23 September 2010

relaying a 19th Century tiled floor

We've just spent the past three months on our hands and knees in the Great Synagogue in Sydney.  And the result is that the tiled floor to the central portion of the Synagogue is now fully functional again. 

Laid with geometric and encaustic ceramic tiles on a cement mortar bed over a timber-framed floor in 1885, the floor had seen 125 years of services. 

Unsurprisingly, particularly given the structural alterations carried out beneath the Synagogue in the 1950s, some areas of the ceramic tiling were badly disrupted, with tiles cracked, loose and missing.

Over the past few years, we have been working with Peter Phillips of Orwell & Peter Phillips, Honorary Architect to the Great Synagogue, and Simon Wiltshier, structural engineer from Hughes Trueman, to investigate the problem and develop an appropriate conservation solution.

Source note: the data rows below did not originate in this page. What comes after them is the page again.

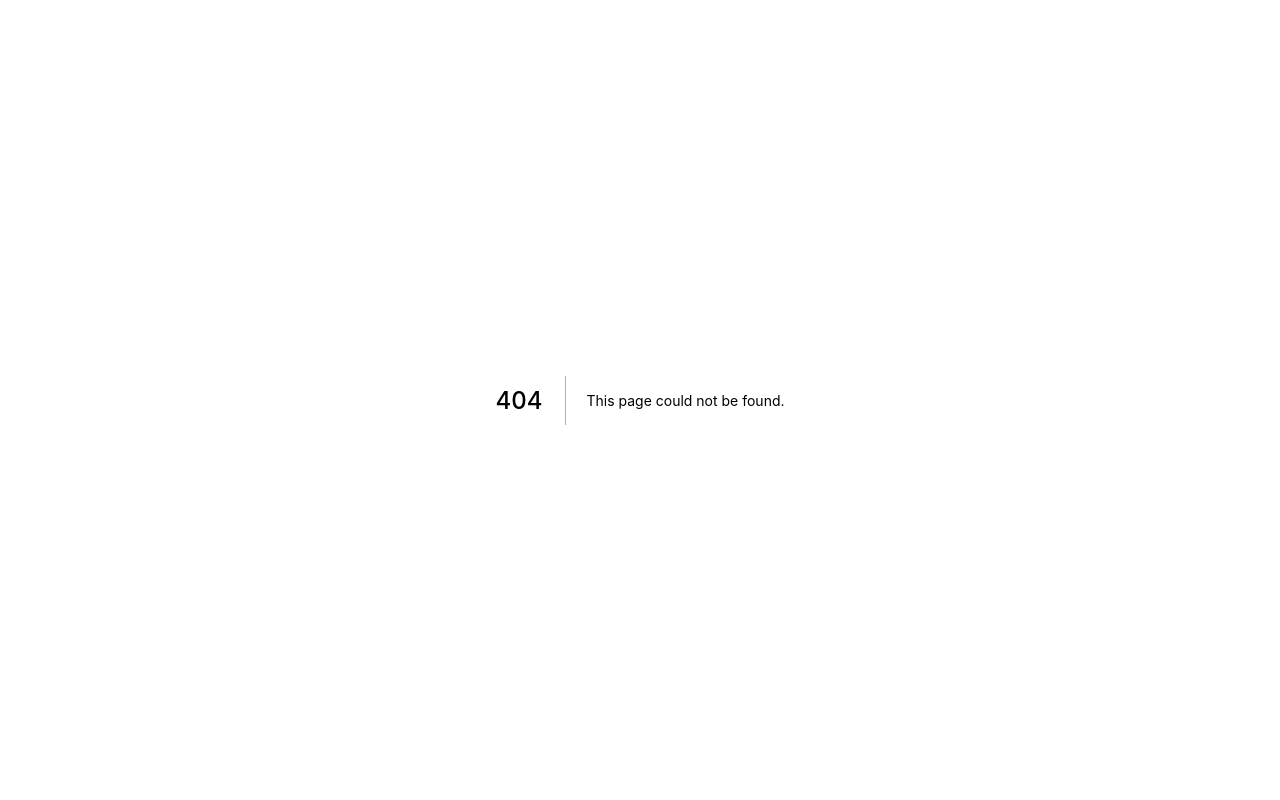
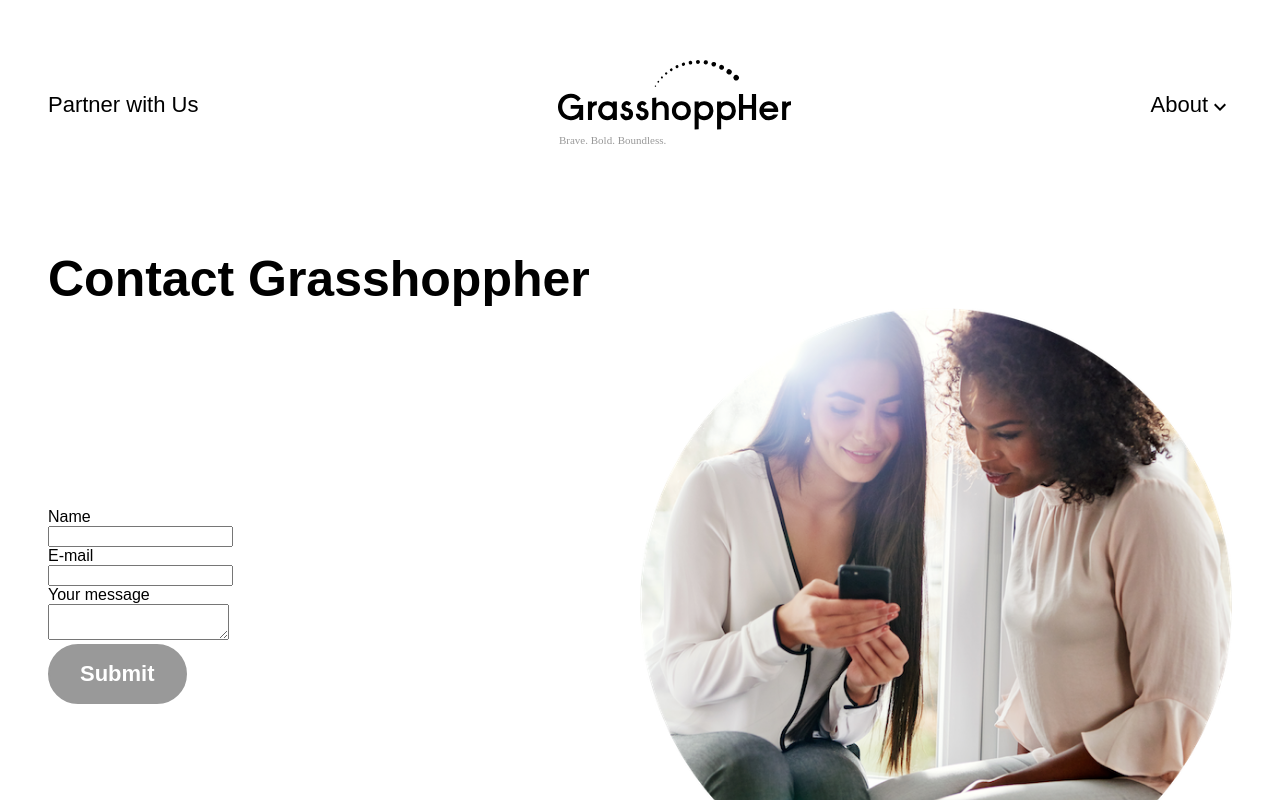
Before and after one commit to linnify/grasshoppher-website, a Next.js app: page /contact in a window 1280 px wide. Before the commit this address had no page. Shown: the top 800 px of the page. Built offline with nearby package versions, Linux system fonts and the light colour scheme; a web font is replaced by a local one.

Commit message:
Contact page (pull request #9)

```diff
--- /dev/null
+++ b/components/ContactForm/ContactForm.js
@@ -0,0 +1,85 @@
+import React from "react";
+import "./ContactForm.module.scss"
+
+export default class ContactForm extends React.Component {
+  constructor(props) {
+    super(props);
+    this.state = {
+      name: "",
+      email: "",
+      message: "",
+    };
+  }
+
+  isDisabled = () => {
+    return !this.props.loading || !this.state.email;
+  };
+
+  isEmailValid = () => {
+    return !(
+      !this.state.email.includes("@") || !this.state.email.includes(".")
+    );
+  };
+
+  clearState = () => {
+    this.setState({
+      name: "",
+      email: "",
+      message: "",
+    });
+  };
+
+  onSubmit = () => {
+
+    if (!this.isEmailValid()) {
+      return this.props.validation(false);;
+    }
+
+    this.props.validation(true);
+    const body = {
+      name: this.state.name,
+      email: this.state.email,
+      message: this.state.message,
+    };
+    this.props.onSubmit(body);
+    this.clearState();
+  };
+
+  render() {
+    return (
+      <div className={"form"}>
+        <div className={"form__input-row"}>
+          <div className={"form__input-item"}>
+            <div>Name</div>
+            <input
+              className={"item"}
+              value={this.state.name}
+              onChange={(name) => this.setState({name: name.target.value})}
+            />
+          </div>
+          <div className={"form__input-item"}>
+            <div>E-mail</div>
+            <input
+              className={"item"}
+              value={this.state.email}
+              onChange={(email) => this.setState({email: email.target.value})}
+            />
+          </div>
+        </div>
+        <div className={"form__textarea"}>
+          <div>Your message</div>
+          <textarea
+            value={this.state.message}
+            onChange={(message) => this.setState({message: message.target.value})}
+          />
+        </div>
+        <div
+          className={`button__contact ${this.isDisabled() ? "button-disabled" : ""}`}
+          onClick={this.onSubmit}
+        >
+          Submit
+        </div>
+      </div>
+    );
+  }
+}
--- /dev/null
+++ b/components/ContactForm/ContactForm.module.scss
@@ -0,0 +1,56 @@
+.form{
+  max-width: 515px;
+
+  &__input-row {
+    width: 100%;
+    display: flex;
+    flex-direction: column;
+  }
+
+  &__input-item {
+    width: 100%;
+
+    input {
+      font-family: europa, sans-serif;
+      border: 1px solid #DCDDDE;
+      border-radius: 12px;
+      padding: 13px;
+      margin-top: 5px;
+      margin-bottom: 30px;
+      width: 100%;
+      box-sizing: border-box;
+      outline: none;
+    }
+  }
+
+  &__textarea {
+    width: 100%;
+    textarea {
+      font-family: europa, sans-serif;
+      font-style: normal;
+      padding: 13px;
+      width: 100%;
+      border: 1px solid #DCDDDE;
+      border-radius: 12px;
+      margin-top: 5px;
+      height: 150px;
+      margin-bottom: 30px;
+      box-sizing: border-box;
+      outline: none;
+    }
+  }
+}
+
+@media only screen and (min-width: 574px) {
+  .form {
+    &__input-row {
+      width: 100%;
+      flex-direction: row;
+      justify-content: space-between;
+    }
+
+    &__input-item {
+      width: 48%;
+    }
+  }
+}
--- /dev/null
+++ b/components/SnackbarAlert.js
@@ -0,0 +1,44 @@
+import React from "react";
+// import Alert from "@material-ui/lab/Alert";
+import Snackbar from "@material-ui/core/Snackbar";
+
+export const SnackbarAlert = ({
+                                snackBarOpened,
+                                validation,
+                                requestError,
+                                onCloseSnackBar,
+                              }) => {
+  const success = () => {
+    return (
+      <Alert severity="success" onClose={onCloseSnackBar}>
+        Your message was sent! Thank you!
+      </Alert>
+    );
+  };
+
+  const error = () => {
+    return (
+      <Alert severity="warning" onClose={onCloseSnackBar}>
+        Request error! Please try again.
+      </Alert>
+    );
+  };
+
+  const incorrectEmail = () => {
+    return (
+      <Alert severity="warning" onClose={onCloseSnackBar}>
+        Invalid e-mail address!
+      </Alert>
+    );
+  };
+
+  return (
+    <Snackbar
+      open={snackBarOpened}
+      autoHideDuration={3000}
+      onClose={onCloseSnackBar}
+    >
+      {validation ? success() : requestError ? error() : incorrectEmail()}
+    </Snackbar>
+  );
+};
--- a/package.json
+++ b/package.json
@@ -10,6 +10,7 @@
   "dependencies": {
     "@material-ui/core": "^4.11.0",
     "@material-ui/icons": "^4.9.1",
+    "@material-ui/lab": "^4.0.0-alpha.56",
     "@zeit/next-sass": "^1.0.1",
     "next": "9.5.5",
     "next-seo": "^4.14.0",
--- /dev/null
+++ b/pages/contact.js
@@ -0,0 +1,83 @@
+import React from "react";
+import {Layout} from "../components/Layout";
+import ContactForm from "../components/ContactForm/ContactForm";
+import {SnackbarAlert} from "../components/SnackbarAlert";
+
+export default class Contact extends React.Component {
+  constructor(props) {
+    super(props);
+    this.state = {
+      loadedContact: false,
+      loadingPage: false,
+      snackBarOpened: false,
+      validation: false,
+      requestError: false,
+    };
+  }
+  contactRef = React.createRef();
+
+  componentDidMount() {
+    this.setState({loadedContact: true, loadingPage: true});
+  }
+
+  onSubmit = async (body) => {
+    console.log(body);
+    this.setState({ loadedContact: true });
+    const url = "#";
+    try {
+      await fetch(url, {
+        body: JSON.stringify(body),
+        method: "POST",
+        headers: {
+          "Content-Type": "application/json",
+        },
+      });
+
+      this.setState({
+        loadedContact: false,
+        snackBarOpened: true,
+      });
+      this.contactRef.current.clearState();
+    } catch (e) {
+      this.setState({ loadedContact: false, requestError: true });
+    }
+  };
+
+  onCloseSnackBar = () => {
+    this.setState({ snackBarOpened: false });
+  };
+
+  validate = (e) => {
+    this.setState({ validation: e, snackBarOpened: true });
+  };
+
+  render() {
+    return (
+      <Layout title={"Contact GrasshoppHer"}>
+        {!this.state.loadingPage && <div>Loader</div>}
+        <div className={"container"} style={{paddingTop: "100px", paddingBottom: "100px"}}>
+          <div className={"page-title"}>Contact Grasshoppher</div>
+          <div className={"row middle-xs between-md row-revert-mobile contact--row"}>
+            <div className={"col-xs-12 col-md-6 col-xl-5"} style={{ width: "100%"}}>
+              <ContactForm
+                ref={this.contactRef}
+                loading={this.state.loadedContact}
+                onSubmit={this.onSubmit}
+                validation={this.validate}
+              />
+            </div>
+            <div className={"col-xs-12 col-md-5 col-xl-6 contact--col-img"}>
+              <img src={"/contact.png"} className={"image contact--image"}/>
+            </div>
+          </div>
+        </div>
+        {/*<SnackbarAlert*/}
+        {/*  snackBarOpened={this.state.snackBarOpened}*/}
+        {/*  validation={this.state.validation}*/}
+        {/*  requestError={this.state.requestError}*/}
+        {/*  onCloseSnackBar={this.onCloseSnackBar}*/}
+        {/*/>*/}
+      </Layout>
+    );
+  }
+}
--- a/styles/base/_flexboxgrid.scss
+++ b/styles/base/_flexboxgrid.scss
@@ -1214,3 +1214,13 @@
     display: none;
   }
 }
+
+.row-revert-mobile {
+  flex-direction: column-reverse;
+}
+
+@media only screen and (min-width: 768px) {
+  .row-revert-mobile {
+    flex-direction: row;
+  }
+}
--- a/styles/components/_button.scss
+++ b/styles/components/_button.scss
@@ -30,7 +30,6 @@
   }
 }
 
-
 .button-download {
   border: 1px solid $color-primary;
   padding: 30px;
@@ -46,6 +45,23 @@
     max-height: 100%;
     margin-top: 10px;
   }
+}
+
+.button__contact {
+  color: $color-text-white;
+  width: fit-content;
+  font-weight: bold;
+  font-size: 22px;
+  padding: 15px 30px;
+  border-radius: $border-radius;
+  border: 2px solid $color-primary;
+  background-color: $color-primary;
+  cursor: pointer;
+}
+
+.button-disabled {
+  background-color: #999999;
+  border: 2px solid #999999;
 }
 
 @media (min-width: 345px) {
--- a/styles/main.scss
+++ b/styles/main.scss
@@ -16,6 +16,7 @@
 @import "layout/header";
 
 @import "pages/article";
+@import "pages/contact";
 @import "pages/partner";
 @import "pages/grassbassadors";
 @import "pages/story";
--- /dev/null
+++ b/styles/pages/_contact.scss
@@ -0,0 +1,39 @@
+.contact {
+
+  &--image {
+    margin-bottom: 50px;
+  }
+
+  &--col-img {
+    display: block;
+    text-align: center;
+  }
+
+}
+
+
+
+@media only screen and (min-width: 768px) {
+
+  .contact {
+    &--row {
+      margin-top: -20px;
+    }
+
+    &--image {
+      margin-bottom: 0;
+    }
+
+  }
+
+}
+
+@media only screen and (min-width: 1200px) {
+
+  .contact {
+    &--row {
+      margin-top: -50px;
+    }
+  }
+
+}
```
Also changed, not shown: public/contact.png (added), 1 other file (tests, documents, lock files or other folders).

The recent works were undertaken in two phases.  First, structural interventions were undertaken to provide additional support to the timber floor structure.  This work was completed from beneath the floor without requiring any disruption within the Synagogue.  The second phase saw us progressively lifting and relaying the ceramic tiles.

We carried out the work so that each Friday afternoon we could vacate the Synagogue, leaving only a small area of the floor and a limited number of pews discreetly barricaded off.  Each Monday morning, we would open up new areas ready for the week's work.  We also stopped work several times each week during scheduled tours of the Great Synagogue.

We had previously procured replacement geometric and encaustic ceramic tiles for those missing or broken or excessively worn.  These replacement tiles came from Maw & Co, the English company which had manufactured the original tiles installed in 1885.  Needless to say, the limited number of replacements (5-10% of the total) and our work to lift and relay the floor cost rather more than the complete cost of the original tiles - the Great Synagogue's records show that the tiles originally cost £344/1/4 (three hundred and forty four pounds, one shilling and four pence), whilst the tiling cost £100.

We also worked with the specialist supplier of conservation materials, Westox, to develop a cementitious mortar that would be as close as possible to the original mix used to lay the tiles.  The composition of Portland cement has changed significantly since 1878, and it is now much stronger and chemically different to then.  The mix we developed used a combination of modern Portland cement and pozzolans to reduce the strength and shift the composition and characteristics of the mortar back closer to the 1870s Portland cement based mix in the original floor.

Other challenges included:
  • how to integrate the replacement tiles with the original tiles
  • resolving variations in the dimensional tolerances of the tiles and original joint widths
  • lifting and refixing the timber pews
We successfully relaid the floor in the time available to us, and based on our recent post-completion inspection, the floor stood up to all that the large wedding held a few days after we finished work could throw at it ... including breaking glass!

David West
International Conservation Services

1 comment:

Matthew Irish said...

Great to see these finally made it into place. I remember seeing some of the sample tiles when I was working at ICS back in 2006!